Skakel juror count hits 10
By Kevin McCallum - Stamford Advocate
NORWALK -- Attorneys in the murder trial of Michael Skakel jumped right into the third week of jury selection yesterday, accepting the first two potential jurors who came before them and bringing the total number of jurors to 10.
A New Canaan woman who knows Skakel's stepsister and a hotel executive who once served on a jury in a Nevada murder trial were accepted to sit on the panel of 12 jurors and four alternates at state Superior Court in Norwalk.
In addition to making progress on seating a jury, Skakel's defense team filed a motion seeking all the prosecution's evidence that might incriminate former Skakel family tutor and suspect Kenneth Littleton.
Skakel, 41, has been charged with the 1975 murder of Martha Moxley, his Belle Haven neighbor. Both were 15 at the time.
After court adjourned yesterday, Michael Sherman, Skakel's lead attorney, said he was pleased with the progress they were making.
"We're just trying to get 16 good people, and I think we're getting there," Sherman said.
After Judge John Kavanewsky Jr. dismissed 10 of the 23 potential jurors because serving on the jury would have been a hardship, Sherman asked a hotel executive in his 40s about his time on a murder trial in Nevada.
While he wasn't asked about the outcome of that case, the man, who works for Starwood Hotels and Resorts Worldwide Inc., said the experience was worthwhile and he thought justice was done.
Sherman asked the man what his vote would be in the Skakel trial if the judge instructed him to render a verdict right then and there. The man provided the desired answer.
"I suppose not guilty, because I don't know anything," he said.
State's Attorney Jonathan Benedict followed with a few standard questions regarding reasonable doubt, Skakel's age at the time of the crime, and the difference between direct and circumstantial evidence.
Both sides agreed to accept the man after only limited discussion.
Selection of the second juror was a bit trickier.
Both sides questioned the New Canaan woman at length, and the prosecution team only accepted her after the three attorneys spent an unusually long period of time huddled in discussion.
In response to questions posed by attorneys, the woman revealed several items that might initially seem favorable to the defense.
The woman said she knows Skakel's stepsister, who owns a sporting goods store in New Canaan. Asked how she would feel about that relationship after rendering a verdict in the case, she said it might be "awkward."
She also said Dr. Edward Fleischli, a Pound Ridge, N.Y., veterinarian who will testify for the defense, has treated her pets for about 20 years.
Fleischli is expected to testify about barking dogs. Reports of dogs barking about 10 p.m. on the night Moxley was killed caused investigators to initially believe that the murder occurred about that time.

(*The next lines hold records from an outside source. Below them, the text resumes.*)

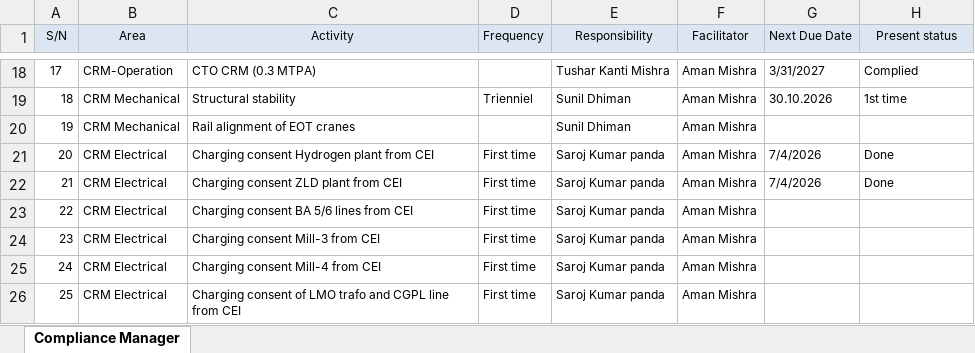
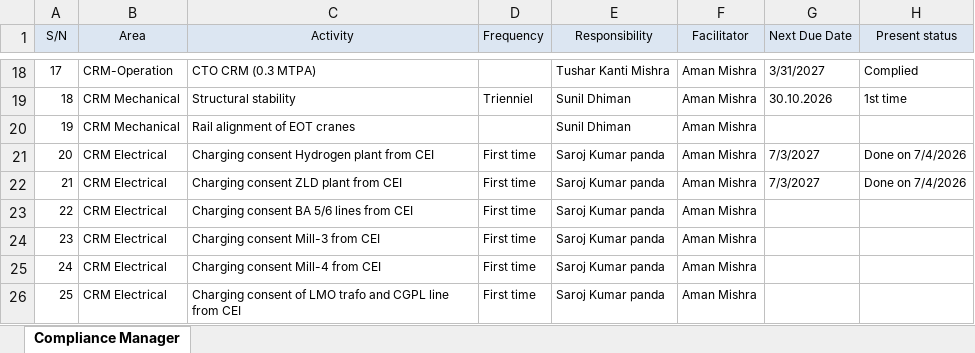
Before and after one commit to Ruchi11092002/CRM-COMPLIANCE-PORTAL, an Excel workbook: Data/compliance_master.xlsx, sheet Compliance Manager, drawn as a sheet; only a part is shown, gaps mark what is left out; values as stored, in another font and other column widths than the file's, no borders; the diff names each change by its address in the sheet, - before the commit and + after, or states it on an @@ line.

Commit message:
Auto-sync compliance_master.xlsx from OneDrive

```diff
--- a/Data/compliance_master.xlsx (sheet Compliance Manager)
+++ b/Data/compliance_master.xlsx (sheet Compliance Manager)
-G21:G22 (Next Due Date): 7/4/2026
+G21:G22 (Next Due Date): 7/3/2027
-H21:H22 (Present status): Done
+H21:H22 (Present status): Done on 7/4/2026
```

Some trial watchers have said they expect Sherman will try to support the theory that the murder happened around 10 p.m. and present evidence that Skakel wasn't in the area then, but was miles away at a cousin's house.

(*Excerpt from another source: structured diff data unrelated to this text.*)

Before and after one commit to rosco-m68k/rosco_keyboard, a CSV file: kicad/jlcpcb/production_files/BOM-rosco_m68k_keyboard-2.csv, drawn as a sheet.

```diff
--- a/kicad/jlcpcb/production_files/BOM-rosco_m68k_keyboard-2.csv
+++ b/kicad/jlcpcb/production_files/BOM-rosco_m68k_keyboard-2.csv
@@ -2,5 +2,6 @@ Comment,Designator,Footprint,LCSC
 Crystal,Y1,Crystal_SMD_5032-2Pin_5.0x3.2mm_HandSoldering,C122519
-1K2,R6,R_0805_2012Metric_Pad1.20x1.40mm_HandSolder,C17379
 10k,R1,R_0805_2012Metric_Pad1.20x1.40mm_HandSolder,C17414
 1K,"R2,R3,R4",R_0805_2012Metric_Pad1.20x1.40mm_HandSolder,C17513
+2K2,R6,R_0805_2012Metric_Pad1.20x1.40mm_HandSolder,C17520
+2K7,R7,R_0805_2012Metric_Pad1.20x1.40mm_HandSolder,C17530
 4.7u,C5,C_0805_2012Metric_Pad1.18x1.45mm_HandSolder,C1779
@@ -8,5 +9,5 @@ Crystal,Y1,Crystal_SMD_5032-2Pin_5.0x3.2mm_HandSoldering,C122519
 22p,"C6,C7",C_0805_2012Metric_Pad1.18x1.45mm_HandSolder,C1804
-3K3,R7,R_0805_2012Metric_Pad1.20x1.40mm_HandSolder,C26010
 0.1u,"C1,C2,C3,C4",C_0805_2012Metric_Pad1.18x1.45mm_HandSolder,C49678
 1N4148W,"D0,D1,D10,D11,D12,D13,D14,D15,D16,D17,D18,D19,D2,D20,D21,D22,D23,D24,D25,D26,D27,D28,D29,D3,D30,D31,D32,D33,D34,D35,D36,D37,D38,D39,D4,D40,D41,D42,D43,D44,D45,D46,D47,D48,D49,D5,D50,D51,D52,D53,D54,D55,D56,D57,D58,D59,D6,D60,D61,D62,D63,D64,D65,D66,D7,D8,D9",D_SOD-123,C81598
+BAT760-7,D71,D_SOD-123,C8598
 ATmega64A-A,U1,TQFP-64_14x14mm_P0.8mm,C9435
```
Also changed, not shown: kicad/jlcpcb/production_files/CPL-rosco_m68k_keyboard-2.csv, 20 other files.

Sherman also asked the woman if there was anything else the attorneys ought to know about her.
"The only thing I can think of is, I do have a fairly intimate relationship with drug and alcohol abuse," she said.
The woman explained that a family member had gone through a drug treatment program, and she would likely have a greater understanding of those kinds of issues than others.
"Do you feel comfortable listening to the testimony of people with substance abuse problems and assessing their credibility?" Sherman asked. She said she did.
The recollections of Skakel's classmates at Elan, a substance abuse treatment program in Poland Springs, Maine, are central to the prosecution's case. According to the arrest warrant, at least half a dozen of Skakel's former classmates have come forward to say he either confessed to killing Moxley with a golf club or put himself at the scene of her murder.
Some of the woman's other answers, however, made it clear she wouldn't necessarily vote for acquittal.
Sherman asked about her thoughts on the criminal justice system in general and the O.J. Simpson murder trial in particular.
"I thought it was a circus," she said.
Sherman then asked who was responsible for justice not being served in the Simpson case.
"I think the defense lawyers had a lot to do with it," she said.
She later added, however, that prosecutors and police were probably as much to blame for failing to make their case. She also said she did not see Sherman as a high-priced defense attorney who would use "smoke and mirrors" to get his wealthy client acquitted at all costs.
Sherman's three-page discovery motion seeks a host of information from the prosecution about Littleton, as well as information about Gregory Coleman, Skakel's former classmate who admitted he testified before the grand jury while high on heroin. Coleman died last year, and it is unclear whether his testimony from the previous hearing will be admitted at trial.
Regarding Littleton, who is expected to testify for the prosecution, Sherman wants to know more about the decision to give him immunity in exchange for his earlier testimony. He also asked for the results of all reports or tests on Littleton's hair, saliva and semen, as well as his private property, including clothing, shoes, blankets and other items.
Sherman declined to explain the reason for the request.
"The motion speaks for itself," he said.
The request may be connected to earlier reports that a hair found on a sheet used to wrap Martha Moxley's body at the scene of the murder bears similarities to Littleton's hair samples.